Later, probably between the end of the 6th and beginning of the 8th century, one of its walls was reinforced, integrated with the city walls and with a defense tower called “Tour de Rotland “.
The land was then gradually subdivided with houses and alleys. Mansions were built there and religious orders settled there, in particular the Jesuits who established their first college there as well as the Sisters of Mercy. In 1755 – 1789, the convent courtyard where the two columns were visible served to present to the public the archaeological discoveries made on the spot.
The theater began to be cleared from 1828, thanks to the action of the mayor of the time, the Baron de Chartrouse. Work was resumed in the 1840s and completed in 1860. It was discovered from the first excavations of the xvii th century many ancient remains, including several sculptures, the famous Venus of Arles, a bust of Augustus Apollo and head of Arles (ancient Arles Museum).
The ancient theater of Arles is one of the monuments registered on the 1840 list drawn up by Prosper Mérimée. Since 1981, he is on the list of World Heritage of Humanity established by UNESCO.
Today, the monument can be visited. From the ancient elevation supporting the cavea, there remains only one span, included in the Middle Ages in the rampart of the city where it was transformed into a defense tower.
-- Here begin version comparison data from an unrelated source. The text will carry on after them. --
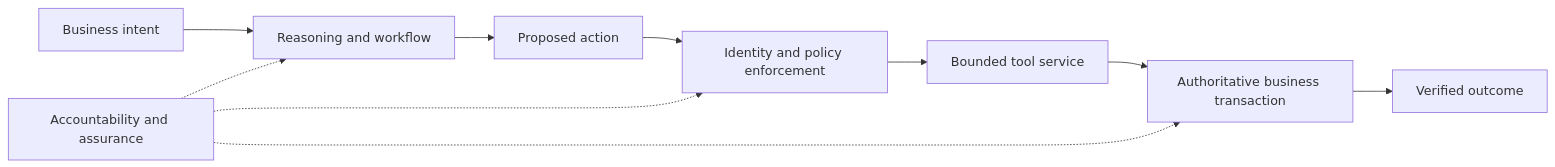
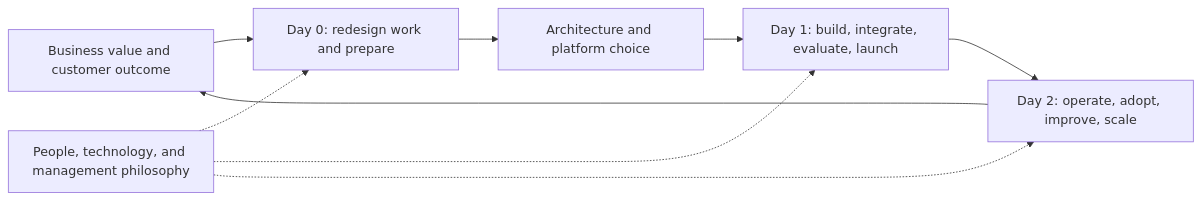
One commit to shibinantony/enterprise-ai-architecture-guide changed the diagram in README.md. Above: the diagram before and after it, drawn with Mermaid. The commit also changed other lines of this file and 32 other files, not shown here.

Commit message:
Reframe guide around enterprise AI value, GCP architecture, cloud economics, and Day 0-2 adoption

````diff
--- a/README.md
+++ b/README.md
@@ -13,12 +9,11 @@
 ```mermaid
 flowchart LR
-    I[Business intent] --> R[Reasoning and workflow]
-    R --> P[Proposed action]
-    P --> E[Identity and policy enforcement]
-    E --> T[Bounded tool service]
-    T --> S[Authoritative business transaction]
-    S --> O[Verified outcome]
-    A[Accountability and assurance] -.-> R
-    A -.-> E
-    A -.-> S
+    V[Business value and customer outcome] --> D0[Day 0: redesign work and prepare]
+    D0 --> A[Architecture and platform choice]
+    A --> D1[Day 1: build, integrate, evaluate, launch]
+    D1 --> D2[Day 2: operate, adopt, improve, scale]
+    D2 --> V
+    P[People, technology, and management philosophy] -.-> D0
+    P -.-> D1
+    P -.-> D2
 ```
````
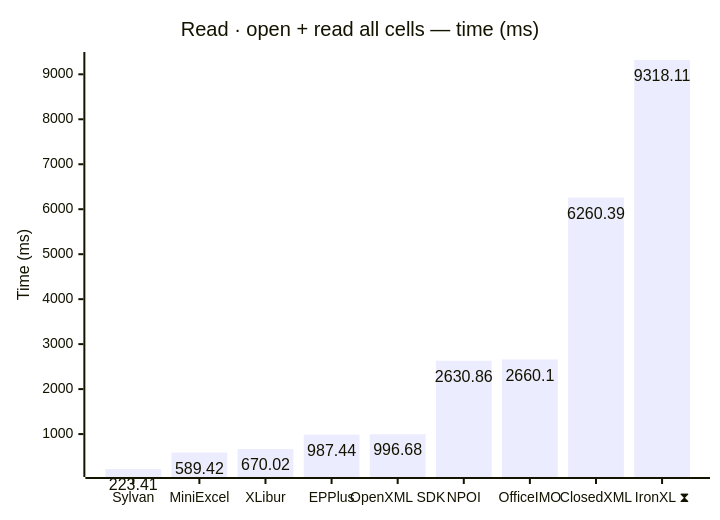
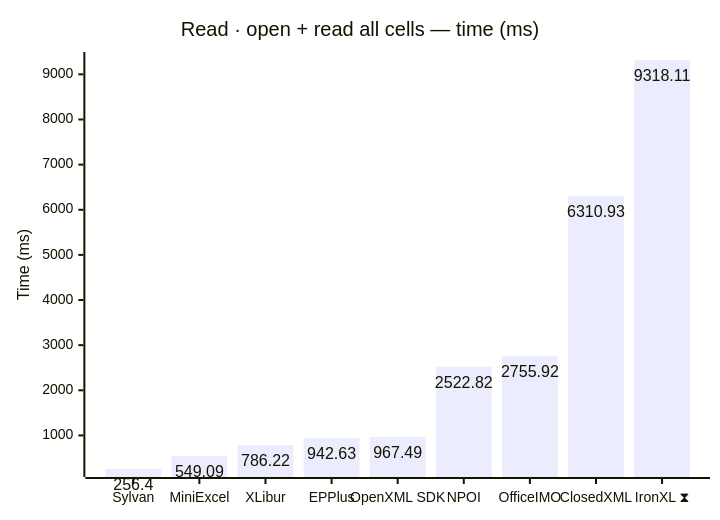
Before and after one commit to jafin/XLBench: the third of 12 diagrams in docs/results-ci.md, drawn with Mermaid. The commit also changed other lines of this file, not shown here.

````diff
--- a/docs/results-ci.md
+++ b/docs/results-ci.md
@@ -69,12 +69,12 @@
 ```mermaid
 ---
 config:
   xyChart:
     showDataLabel: true
 ---
 xychart-beta
     title "Read · open + read all cells — time (ms)"
     x-axis ["Sylvan", "MiniExcel", "XLibur", "EPPlus", "OpenXML SDK", "NPOI", "OfficeIMO", "ClosedXML", "IronXL ⧗"]
     y-axis "Time (ms)"
-    bar [223.41, 589.42, 670.02, 987.44, 996.68, 2630.86, 2660.1, 6260.39, 9318.11]
+    bar [256.4, 549.09, 786.22, 942.63, 967.49, 2522.82, 2755.92, 6310.93, 9318.11]
 ```
````
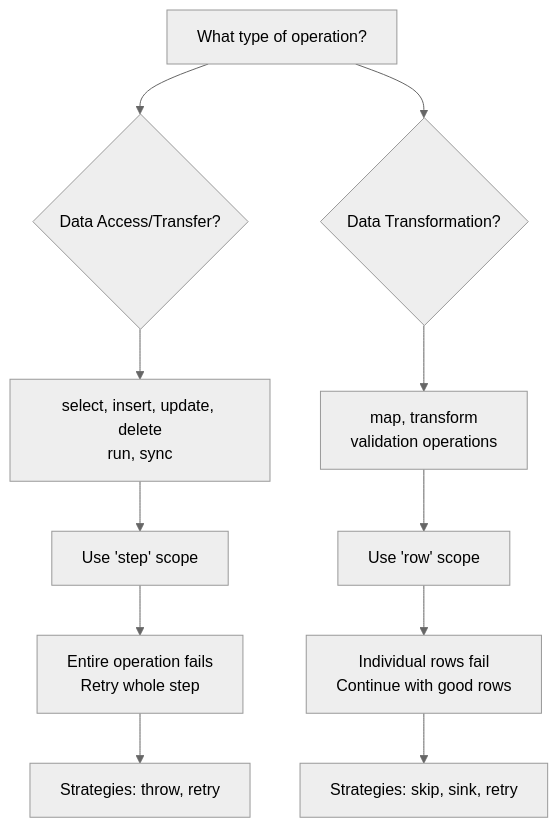
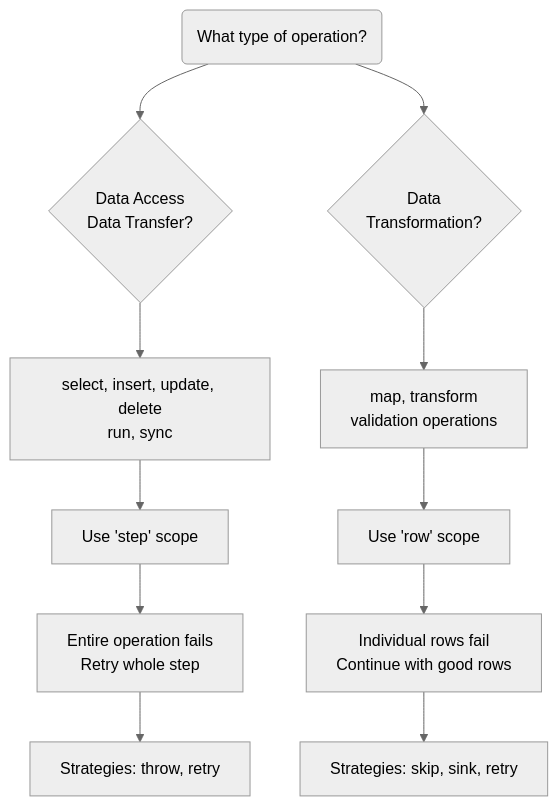
The diagram in docs/documentation/on-error-yml.md (anismegdiche/metal-server), drawn with Mermaid (neutral theme) before and after one commit. The commit also changed other lines of this file and 125 other files, not shown here.

````diff
--- a/docs/documentation/on-error-yml.md
+++ b/docs/documentation/on-error-yml.md
@@ -219,17 +328,17 @@
 ```mermaid
 flowchart TD
-    A[What type of operation?] --> B{Data Access/Transfer?}
-    A --> C{Data Transformation?}
+    A(What type of operation?) --> B{Data Access<br>Data Transfer?}
+    A --> C{Data<br>Transformation?}
 
     B --> D[select, insert, update, delete<br/>run, sync]
     C --> E[map, transform<br/>validation operations]
 
     D --> F[Use 'step' scope]
     E --> G[Use 'row' scope]
 
     F --> H[Entire operation fails<br/>Retry whole step]
     G --> I[Individual rows fail<br/>Continue with good rows]
 
     H --> J[Strategies: throw, retry]
     I --> K[Strategies: skip, sink, retry]
 ```
````
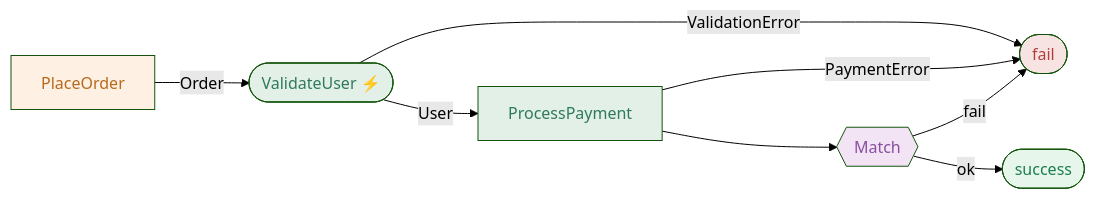
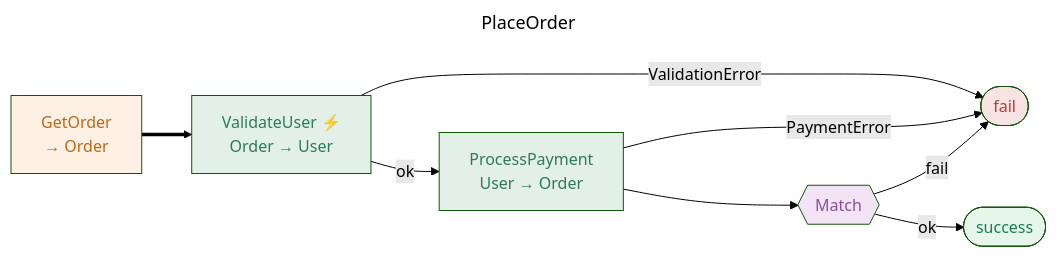
One commit to reslava/nuget-package-reslava-result changed the first of 6 diagrams in mkdocs/resultflow/diagrams/index.md. Above: the diagram before and after it, drawn with Mermaid (forest theme). The commit also changed other lines of this file and 22 other files, not shown here.

First line of the commit message:
feat: v1.47.1 — Diagram title, root entry node, code action fixes

````diff
--- a/mkdocs/resultflow/diagrams/index.md
+++ b/mkdocs/resultflow/diagrams/index.md
@@ -16,24 +16,25 @@
 ```mermaid
+---
+title: PlaceOrder
+---
 flowchart LR
-  N0_PlaceOrder["PlaceOrder"]:::operation
-  N1_ValidateUser(["ValidateUser ⚡"]):::transform
-  N2_ProcessPayment["ProcessPayment"]:::transform
-  N3_Match{{"Match"}}:::terminal
-
-  N0_PlaceOrder -->|"Order"| N1_ValidateUser
-  N1_ValidateUser -->|"ValidationError"| FAIL
-  N1_ValidateUser -->|"User"| N2_ProcessPayment
-  N2_ProcessPayment -->|"PaymentError"| FAIL
-  N2_ProcessPayment --> N3_Match
-  N3_Match -->|ok| SUCCESS
-  N3_Match -->|fail| FAIL
+  ENTRY_ROOT["GetOrder<br/>→ Order"]:::operation ==> N0_ValidateUser
+  N0_ValidateUser["ValidateUser ⚡<br/>Order → User"]:::transform
+  N0_ValidateUser -->|"ValidationError"| FAIL
+  N0_ValidateUser -->|ok| N1_ProcessPayment
+  N1_ProcessPayment["ProcessPayment<br/>User → Order"]:::transform
+  N1_ProcessPayment -->|"PaymentError"| FAIL
+  N1_ProcessPayment --> N2_Match
+  N2_Match{{"Match"}}:::terminal
+  N2_Match -->|ok| SUCCESS
+  N2_Match -->|fail| FAIL
 
   FAIL([fail]):::failure
   SUCCESS([success]):::success
 
   classDef operation  fill:#fef0e3,color:#b86a1c
   classDef transform  fill:#e3f0e8,color:#2f7a5c
   classDef terminal   fill:#f2e3f5,color:#8a4f9e
   classDef failure    fill:#f8e3e3,color:#b13e3e
   classDef success    fill:#e6f6ea,color:#1c7e4f
 ```
````
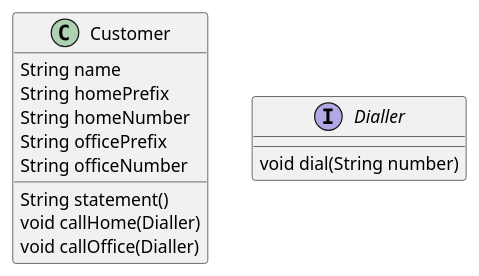
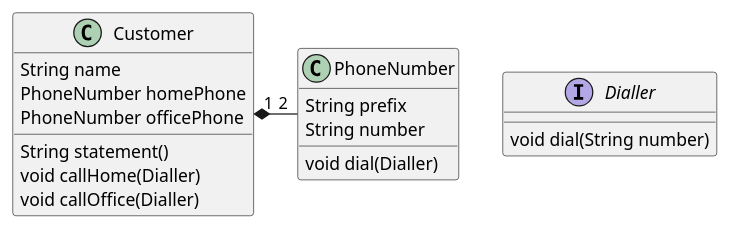
One commit to rony76/martin-fowler-example changed the diagram in src/main/resources/Customer.puml. Above: the diagram before and after it, drawn with PlantUML. The commit also changed 2 other files, not shown here.

```diff
--- a/src/main/resources/Customer.puml
+++ b/src/main/resources/Customer.puml
@@ -1,18 +1,25 @@
 @startuml
 
 class Customer {
     String name
-    String homePrefix
-    String homeNumber
-    String officePrefix
-    String officeNumber
+    PhoneNumber homePhone
+    PhoneNumber officePhone
 
     String statement()
     void callHome(Dialler)
     void callOffice(Dialler)
 }
 
+class PhoneNumber {
+    String prefix
+    String number
+
+    void dial(Dialler)
+}
+
 interface Dialler {
     void dial(String number)
 }
+
+Customer "1" *- "2" PhoneNumber
 @enduml
```
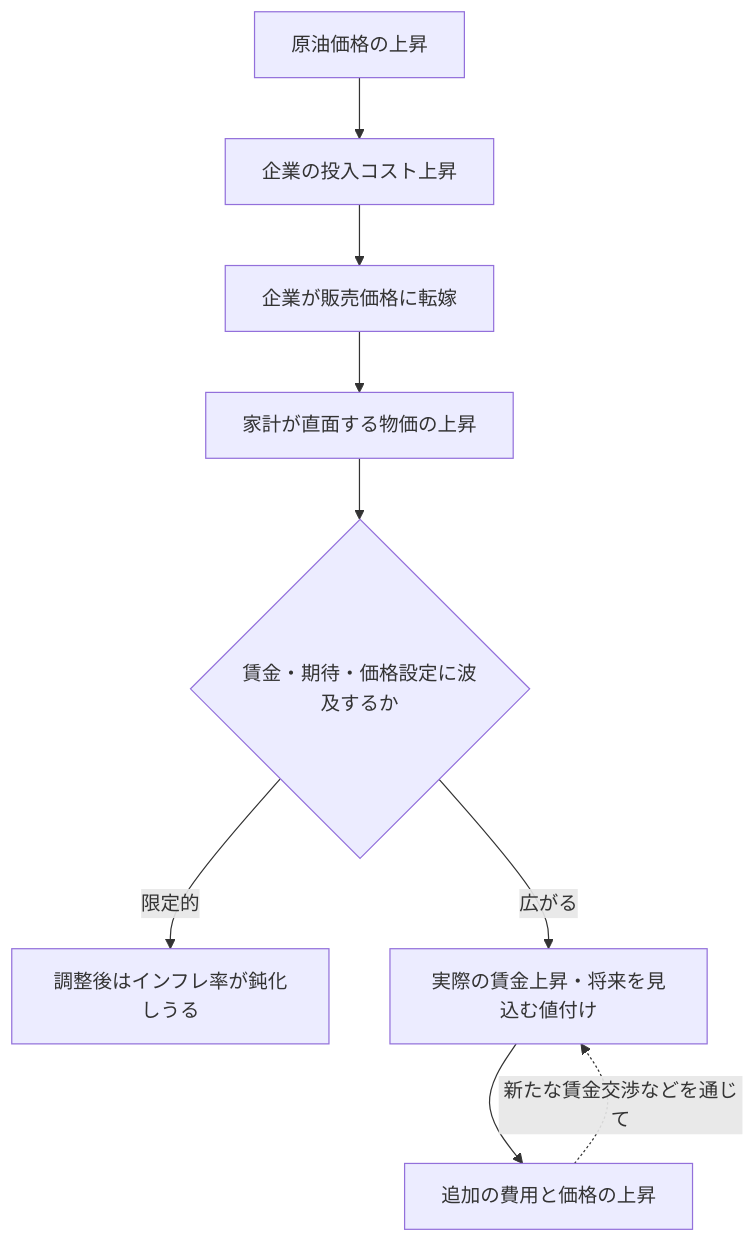
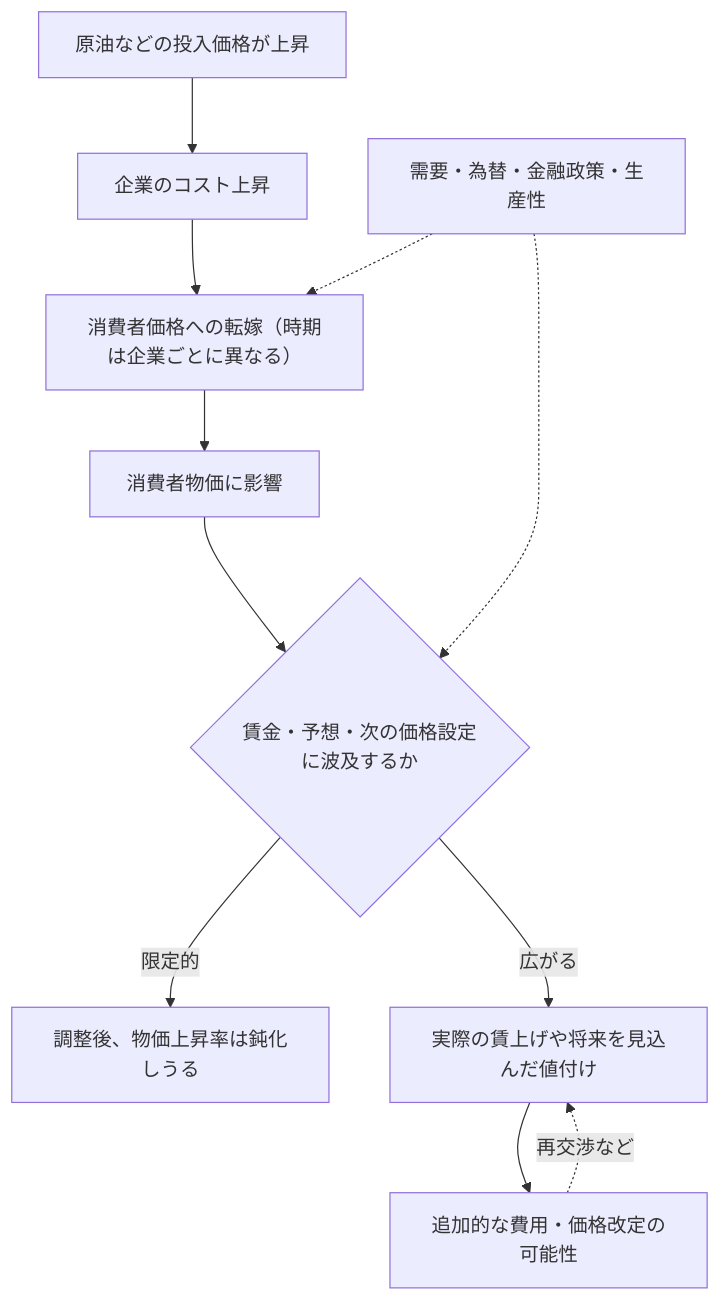
One commit to Osino-Niso/econ-data-lab changed the diagram in articles/oil-shocks-inflation-regimes.md. Above: the diagram before and after it, drawn with Mermaid. The commit also changed other lines of this file, not shown here.

````diff
--- a/articles/oil-shocks-inflation-regimes.md
+++ b/articles/oil-shocks-inflation-regimes.md
@@ -90,11 +92,13 @@
 ```mermaid
-flowchart TB
-    A["原油価格の上昇"] --> B["企業の投入コスト上昇"]
-    B --> C["企業が販売価格に転嫁"]
-    C --> D["家計が直面する物価の上昇"]
-    D --> E{"賃金・期待・価格設定に波及するか"}
-    E -->|"限定的"| F["調整後はインフレ率が鈍化しうる"]
-    E -->|"広がる"| G["実際の賃金上昇・将来を見込む値付け"]
-    G --> H["追加の費用と価格の上昇"]
-    H -.->|"新たな賃金交渉などを通じて"| G
+flowchart TD
+    A["原油などの投入価格が上昇"] --> B["企業のコスト上昇"]
+    B --> C["消費者価格への転嫁（時期は企業ごとに異なる）"]
+    C --> D["消費者物価に影響"]
+    D --> E{"賃金・予想・次の価格設定に波及するか"}
+    E -->|"限定的"| F["調整後、物価上昇率は鈍化しうる"]
+    E -->|"広がる"| G["実際の賃上げや将来を見込んだ値付け"]
+    G --> H["追加的な費用・価格改定の可能性"]
+    H -.->|"再交渉など"| G
+    I["需要・為替・金融政策・生産性"] -.-> C
+    I -.-> E
 ```
````
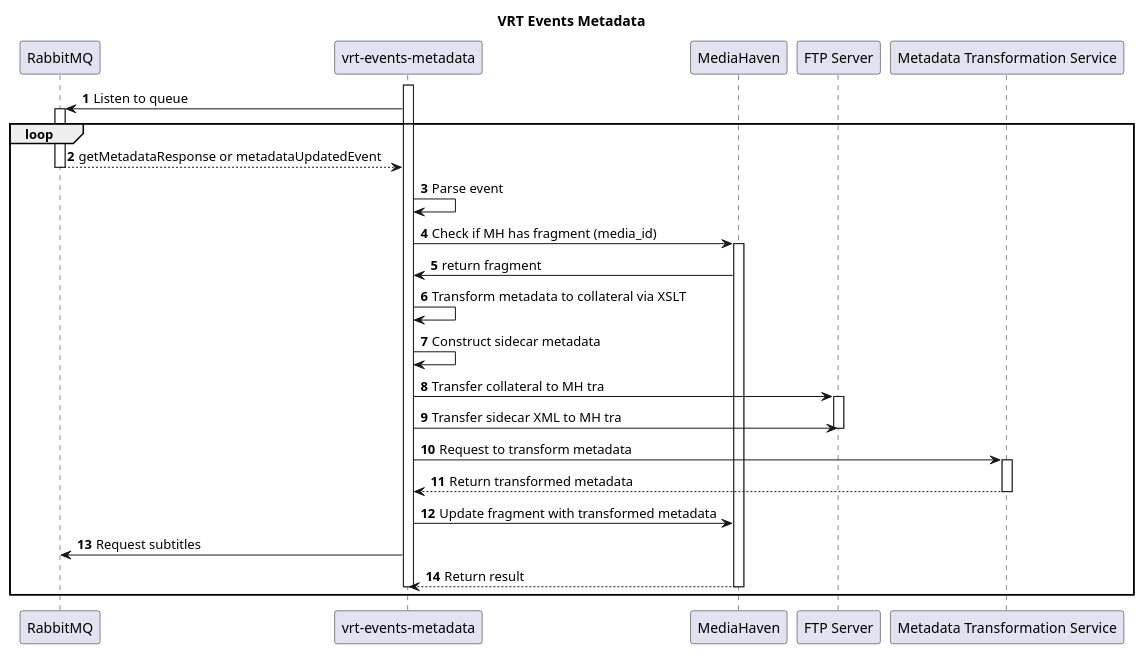
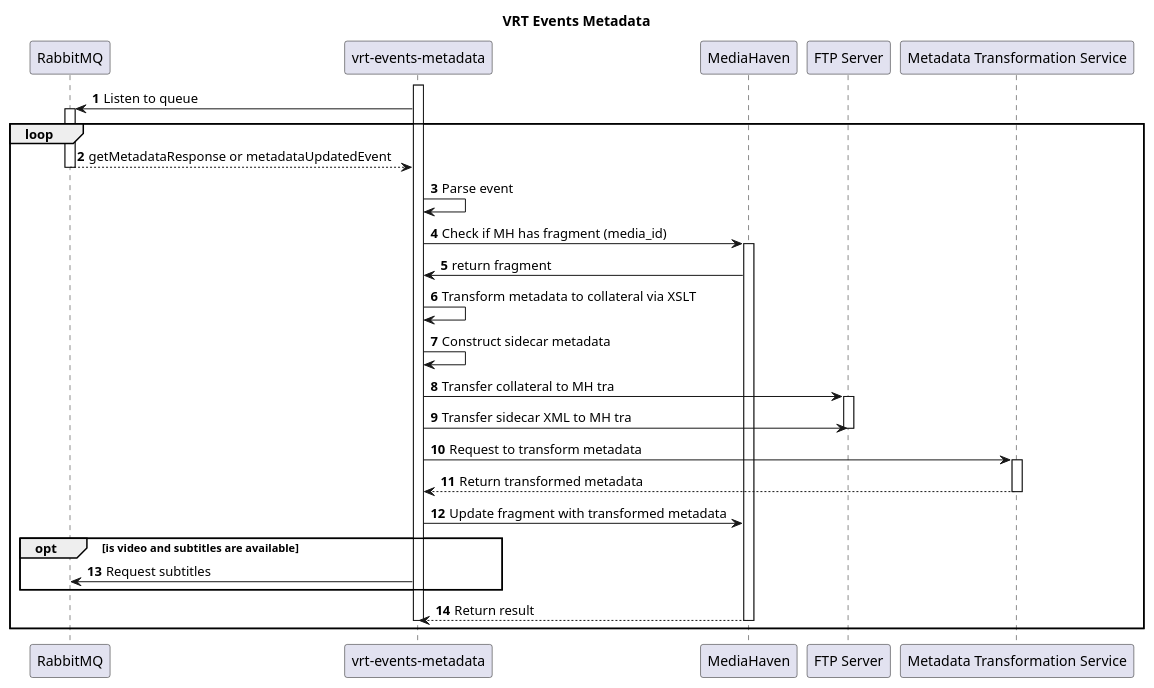
Before and after one commit to viaacode/vrt-events-metadata: the diagram in docs/v-e-m_sequence-diagram.plantuml, drawn with PlantUML.

Commit message:
DEV-1316 Make subtitle request optional
The subtitle request is only sent when `media_type` is `video` and when either `metadata.closedOT_available` or `metadata.openOT_available` is set on the event.

```diff
--- a/docs/v-e-m_sequence-diagram.plantuml
+++ b/docs/v-e-m_sequence-diagram.plantuml
@@ -1,40 +1,42 @@
 @startuml vrt-events-metadata
 
 autonumber
 
 title VRT Events Metadata
 
 participant rabbit as "RabbitMQ"
 participant vem as "vrt-events-metadata"
 participant mh as "MediaHaven"
 participant ftp as "FTP Server"
 participant mtd as "Metadata Transformation Service"
 
 activate vem
 vem -> rabbit: Listen to queue
 activate rabbit
 loop
 	rabbit --> vem: getMetadataResponse or metadataUpdatedEvent
 	deactivate rabbit
 	vem -> vem: Parse event
 	vem -> mh: Check if MH has fragment (media_id)
 	activate mh
 	mh -> vem: return fragment
 	vem -> vem: Transform metadata to collateral via XSLT
 	vem -> vem: Construct sidecar metadata
 	vem -> ftp: Transfer collateral to MH tra
 	activate ftp
 	vem -> ftp: Transfer sidecar XML to MH tra
 	deactivate ftp
 	vem -> mtd: Request to transform metadata
 	activate mtd
 	mtd --> vem: Return transformed metadata
 	deactivate mtd
 	vem -> mh: Update fragment with transformed metadata
-	vem -> rabbit: Request subtitles
+        opt is video and subtitles are available
+	    vem -> rabbit: Request subtitles
+        end
 	mh --> vem: Return result
 	deactivate mh
 	deactivate vem
 end
 
 @enduml
```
The orchestra keeps in its center the trace of the sealing of the altar to the swans, emblem of Augustus, dedicated to Apollo. Finally, there remain, alone and mysterious, two columns, called “the two widows”, on the hundred which decorated the stage wall.
This monument is also a place for shows. It hosts in particular between the end of June and the end of August, the Arles and costume festivals, the International Photography Meetings, the Suds festival, the Escales du Cargo festival and the Peplum Film Festival.
Roman monuments and Romans of Arles The Roman and Romanesque monuments of Arles, in France, are subject to inclusion on the list of World Heritage of UNESCO since 1981.
The site is on the list of World Heritage at the 5 th session of the World Heritage Committee in 1981 under the name of “Arles, Roman and Romanesque Monuments”. A “cultural” type of property, it meets criteria (ii) (evidence of a considerable exchange of influences during a given period or in a specific cultural area) and (iv) (eminent example ‘architectural ensemble illustrating significant periods of human history) of the organization. The name of the site was changed to “Arles, monuments romains et romans” in 2006.
Unesco justifies the inscription as follows: “Arles offers an interesting example of the adaptation of an ancient city to the civilization of medieval Europe. It has some impressive Roman monuments, the oldest – arenas, ancient theater, cryptoporticos – date back to the 1st century BC. AD. She knew the iv th century a second golden age, Constantine’s thermal baths testify and the necropolis of Alyscamps. In the xi th and xii th centuries, Arles once again became one of most beautiful cities in the Mediterranean. Inside the walls, Saint-Trophime with its cloister is one of the major monuments of Provençal Romanesque art”.
The inscription protects an area of 65 ha of downtown Arles, located between the Rhône to the northwest, the Georges-Clemenceau and des Lices boulevards to the west and south, and the Émile-Combes boulevard to the to the east and to the north, to which must be added the area of the Alyscamps necropolis which forms a protrusion in the southeast, from the summer garden to rue Georges-Pomerat, along the Craponne canal.